━━━ Entries shown ━━━
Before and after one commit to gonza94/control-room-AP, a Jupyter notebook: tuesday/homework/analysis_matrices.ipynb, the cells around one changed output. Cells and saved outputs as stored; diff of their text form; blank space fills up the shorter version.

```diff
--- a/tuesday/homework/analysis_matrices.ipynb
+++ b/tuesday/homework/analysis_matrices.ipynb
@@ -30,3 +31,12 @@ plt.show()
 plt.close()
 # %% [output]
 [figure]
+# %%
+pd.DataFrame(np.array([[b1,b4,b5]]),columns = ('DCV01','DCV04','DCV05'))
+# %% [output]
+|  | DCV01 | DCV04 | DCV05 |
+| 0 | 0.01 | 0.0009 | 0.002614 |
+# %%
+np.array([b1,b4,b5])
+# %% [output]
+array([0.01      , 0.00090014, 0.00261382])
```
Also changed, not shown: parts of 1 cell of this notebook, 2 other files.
━━━
- The problem -
Your response should be the lines of the entries above that include the string "array".

- Written answer -
+pd.DataFrame(np.array([[b1,b4,b5]]),columns = ('DCV01','DCV04','DCV05'))
+np.array([b1,b4,b5])
+array([0.01      , 0.00090014, 0.00261382])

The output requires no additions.